Grand County Trail of the Week: Second Creek Cabin
SECOND CREEK CABIN
Activity – Backcountry Ski or Snowshoe
Level of Difficulty – 3 (on a scale of 1-5, 1 being the easiest)
One-way Mileage – .88 miles
One-way Touring Time – 1 – 1 _ hours
Altitude, GPS Reading at Trailhead – 10,581′, 39°49’22″N, 105°46’11″W
Altitude, GPS Reading at Destination – 11,331′, 39°49’36″N, 105°46’59″W
Trail Fee Required – No
Dogs are permitted without leash
Skins for backcountry skis are necessary (see “Backcountry Tip of the Week” below)
Trailhead Location – On US Hwy 40, south of the town of Winter Park, at mile marker 240 is a pullout on the west side of the highway. There is no trailhead sign, but there is an avalanche warning sign at the trailhead for winter backcountry skiers (1). Read this sign carefully because the terrain beyond the trail and cabin are prone to avalanches.
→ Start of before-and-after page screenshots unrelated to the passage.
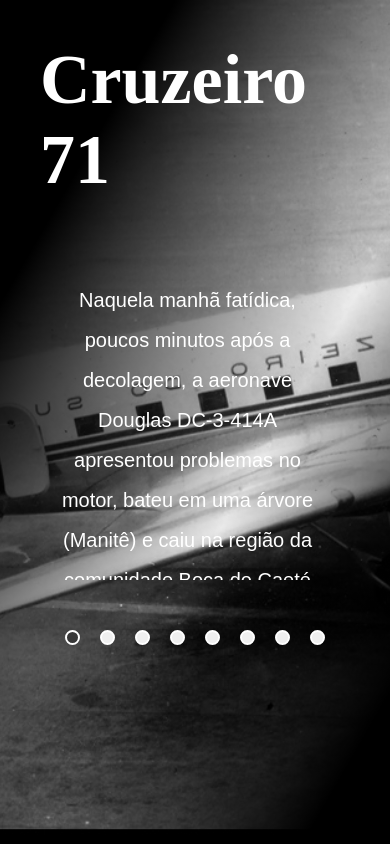
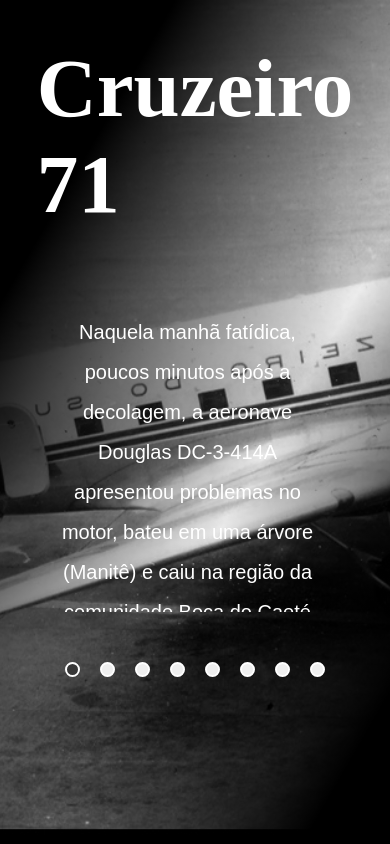
Before and after one commit to Edu0032/TRABALHO-ARTES, a plain HTML site: page index.html in a window 390 px wide. Drawn offline with Linux system fonts and the light colour scheme; a web font is replaced by a local one.

Commit message:
Update responsivo.css

```diff
--- a/src/css/responsivo.css
+++ b/src/css/responsivo.css
@@ -46,7 +46,7 @@
   }
 
   .informacoes h1{
-    font-size: 70px;
+    font-size: 83px;
 
   }
 
```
Tour Description – Begin on the right (north) side of the avalanche sign and head west, parallel to Second Creek. Climb through a montane forest, dense with spruce, fir, and lodgepole pine trees. Move away from the creek bed where the trees begin to thin and ascend steadily. Continue to head west up the steep treeless hillside (2), which is about a 25% grade. When the rock outcropping is visible at the top of the hill, head toward the left side of the dead (telephone pole looking) tree (3), located left of the rock outcropping. A great view of the cirque is visible ahead. Pass around the dead tree and follow the hill around to the right (north) to a level spot where Second Creek Cabin (4) sits nestled in the trees. (Plans are under way to replace this old cabin. Details about the new cabin can be obtained by contacting the USDA Forest Service Sulphur Ranger District at (970) 887-4100, the Grand Huts Association (970) 726-4099, or http://www.grandhuts.org.)
From the promontory beside the cabin, the views of the James Peak area are spectacular. Looking as far north as possible along the Continental Divide is James Peak. To the south are Parry Peak, Mt. Eva with a small building on top, Mt. Flora, and the Colorado Mines Peak with all its communications stations.
Backcountry Tip of the Week – Climbing Skins adhere to the bottoms of skis to increase traction for climbing long steep ascents. Climbing skins are generally made from mohair or nylon and extend the entire length and width of the ski. There is a nap in one direction to provide traction for climbing, while maintaining forward glide. Climbing skins are generally secured to the bottom of the ski with adhesive. They can also be used to provide traction in icy conditions and during steep descents.
More trails and information are available in “Backcountry Skiing and Snowshoeing in Grand County, Colorado”. The book is available locally in many retail outlets, gift shops, sporting goods stores, and coffee shops or visit our website at http://backcountrybound.home.mindspring.com/. This column is a partnership with Headwaters Trails Alliance (www.headwaterstrails.com), who works to plan, build, preserve and maintain multi-use trails in Grand County.
Start a dialogue, stay on topic and be civil.
If you don't follow the rules, your comment may be deleted.